#### Binary Search

• Binary search has a rather illustrious past. First published in 1946, there actually wasn't a bug-free implementation until 1962. Furthermore, most common implementations today still contain a bug!
• Implementation
• Note that linear search (sorted) and binary serach have the exact same preconditions and postconditions! This means that, suppose we had a program the uses this linear search function extensively, we could replace all of the calls with binary search without worrying about any changes in the program's behavior (as long as we're not assuming anything more about their behavior than what's in the annotations).
• Note that the input array must be sorted. We'll quickly see that the function wouldn't work otherwise.
• Here's an example of searching through the list
$$0\quad 1\quad 2\quad 3\quad 4\quad 5\quad 6\quad 7\quad 8\quad 9\quad$$ Initially, lower = 0, upper = 10, and mid = 0 + (10 - 0) / 2 = 5. So,
 0 1 2 3 4 5 6 7 8 9 $\uparrow$ $\uparrow$ $\uparrow$ l m u
Suppose we are searching for 6. Then the steps through the iterations would look like this:  0 1 2 3 4 5 6 7 8 9 a[mid] < x $\uparrow$ $\uparrow$ $\uparrow$ 0 1 2 3 4 5 6 7 8 9 a[mid] > x $\uparrow$ $\uparrow$ $\uparrow$ 0 1 2 3 4 5 6 7 8 9 a[mid] > x $\uparrow$ $\uparrow$ $\uparrow$ 0 1 2 3 4 5 6 7 8 9 a[mid] == x $\uparrow \uparrow$ $\uparrow$
• Exercise: Consider the case where the desired element is not present and walk through the steps, like above.
• A rough proof for this function was done in class. Here are some of the important things to keep in mind for this proof:
• Remember that the loop invariants must always hold. Notice that the second and third invariant have an "exception" built in to prevent an out of bounds array access, using short-circuit evaluation.

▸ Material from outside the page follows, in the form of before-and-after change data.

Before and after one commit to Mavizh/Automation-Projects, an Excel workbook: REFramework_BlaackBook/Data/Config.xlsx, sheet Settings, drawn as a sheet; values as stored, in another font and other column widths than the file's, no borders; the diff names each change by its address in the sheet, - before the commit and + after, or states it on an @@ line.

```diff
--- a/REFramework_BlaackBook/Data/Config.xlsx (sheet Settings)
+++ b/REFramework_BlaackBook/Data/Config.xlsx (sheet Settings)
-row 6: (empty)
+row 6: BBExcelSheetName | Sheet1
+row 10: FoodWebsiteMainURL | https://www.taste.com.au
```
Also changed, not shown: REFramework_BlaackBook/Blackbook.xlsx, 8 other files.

Why is it okay to check the right half of the invariant in these cases?
• The loop invariants and the negated loop condition must imply the postcondition. We can always plug the values from when we leave the loop into the loop invariant to bridge the gap to the postcondition.
• Why do we know that the loop must terminate? Well, if we find the element we're looking for, we return immediately. If the element does not exist, in each iteration, either lower gets larger or upper gets smaller. In other words, they're getting closer together and there is no case where neither is changed.
• If there are multiple occurances of the element we're looking for in the array, which one will we get? Actually, there's no guarantee which one the result will be.

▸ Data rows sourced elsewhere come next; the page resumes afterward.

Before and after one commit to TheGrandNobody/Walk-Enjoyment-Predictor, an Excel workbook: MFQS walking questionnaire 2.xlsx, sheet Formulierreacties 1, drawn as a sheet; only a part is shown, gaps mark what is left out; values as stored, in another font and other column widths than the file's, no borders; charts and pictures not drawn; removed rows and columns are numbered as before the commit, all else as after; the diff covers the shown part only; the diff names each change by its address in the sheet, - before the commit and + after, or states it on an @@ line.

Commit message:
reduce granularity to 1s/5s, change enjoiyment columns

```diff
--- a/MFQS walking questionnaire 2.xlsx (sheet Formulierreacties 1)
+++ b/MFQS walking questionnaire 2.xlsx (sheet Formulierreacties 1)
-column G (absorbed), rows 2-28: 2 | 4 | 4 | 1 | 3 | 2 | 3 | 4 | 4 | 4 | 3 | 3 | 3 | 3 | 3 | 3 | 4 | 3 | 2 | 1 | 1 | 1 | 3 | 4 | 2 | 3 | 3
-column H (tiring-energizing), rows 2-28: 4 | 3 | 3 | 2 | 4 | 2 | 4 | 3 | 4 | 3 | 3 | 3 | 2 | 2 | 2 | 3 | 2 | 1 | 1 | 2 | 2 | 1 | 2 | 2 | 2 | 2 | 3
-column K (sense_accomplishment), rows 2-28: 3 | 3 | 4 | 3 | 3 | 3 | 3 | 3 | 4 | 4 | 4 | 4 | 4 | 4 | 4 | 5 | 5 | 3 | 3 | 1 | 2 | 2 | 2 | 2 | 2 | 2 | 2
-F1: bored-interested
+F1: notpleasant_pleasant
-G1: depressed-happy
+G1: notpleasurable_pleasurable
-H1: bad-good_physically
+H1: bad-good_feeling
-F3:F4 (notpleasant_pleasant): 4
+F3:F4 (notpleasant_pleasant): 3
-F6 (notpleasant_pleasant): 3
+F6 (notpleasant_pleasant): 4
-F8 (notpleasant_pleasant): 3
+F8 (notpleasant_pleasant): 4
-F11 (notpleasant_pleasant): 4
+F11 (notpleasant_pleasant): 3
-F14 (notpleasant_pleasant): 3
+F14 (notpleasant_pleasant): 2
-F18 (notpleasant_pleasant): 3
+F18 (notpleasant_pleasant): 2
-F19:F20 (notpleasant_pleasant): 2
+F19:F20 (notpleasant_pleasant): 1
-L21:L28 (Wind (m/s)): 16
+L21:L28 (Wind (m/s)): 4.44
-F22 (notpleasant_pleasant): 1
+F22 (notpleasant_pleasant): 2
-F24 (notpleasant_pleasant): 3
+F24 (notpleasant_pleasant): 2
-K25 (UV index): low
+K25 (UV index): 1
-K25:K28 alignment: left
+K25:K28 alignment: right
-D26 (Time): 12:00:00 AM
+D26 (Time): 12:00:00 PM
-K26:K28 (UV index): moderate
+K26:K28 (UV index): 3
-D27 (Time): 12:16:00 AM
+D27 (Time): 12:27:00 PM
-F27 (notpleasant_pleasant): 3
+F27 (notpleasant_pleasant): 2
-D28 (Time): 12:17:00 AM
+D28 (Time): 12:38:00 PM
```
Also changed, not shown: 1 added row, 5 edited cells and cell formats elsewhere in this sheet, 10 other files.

#### Counting Operations

For this example, we will consider the code contained in swap.c0

We first notice that the loop runs $n - 1$ times. In each iteration, we have two operations--one checking the loop condition and another incrementing $i$--in addition to the function call. Furthermore, there is one extra op that occurs once, initially setting $i = 0$. Lastly, swap() has 3 ops. Therefore, we can refer to the number of operations on an input of size $n$ as $T(n) = (n - 1)(3 + 2) + 1 = 5n - 4$.

Now, that was pretty tedious, right? Especially for any larger function, counting operations would be a nightmare. Well, does the number of ops really matter? The more important thing to take away from this is that the number of ops has some dependence on $n$. In fact, we could say that $T(n) \propto n$ ($\propto$: is proportional to). Going back to our equation before, how does the number of ops change as I change $n$? If $n = 10$ then $T(n) = 5(10) - 4 = 46$. If we increase to $n = 20$ then $T(n) = 5(20) - 4 = 96$. So, the number of operations roughly doubled, which makes sense.

Now, let's consider binary search again. In iteration of the loop, we effectively cut the number of elements between upper and lower in half each time. So, for binary search, it doesn't seem like $T(n) \propto n$, since most of the elements are never visited. It turns out that by cutting half of the remaining elements out each time, $T(n) \propto log_2 n$. Consider how this affects the total number of operations as $n$ varies for a small interval (left) and a large interval (right).  On the small interval, there is a noticeable difference, but it's not too impressive. However, on the larger interval the difference is quite dramatic. So, what can we conclude about how using linear search compares to binary search? We will continue exploring ways to analyze runtime next week.

#### isqrt()

We also reasoned over the invariants in isqrt(). Here is the file, if you would like to try the proof again on your own.

If you have any comments or see any errors, please let me know.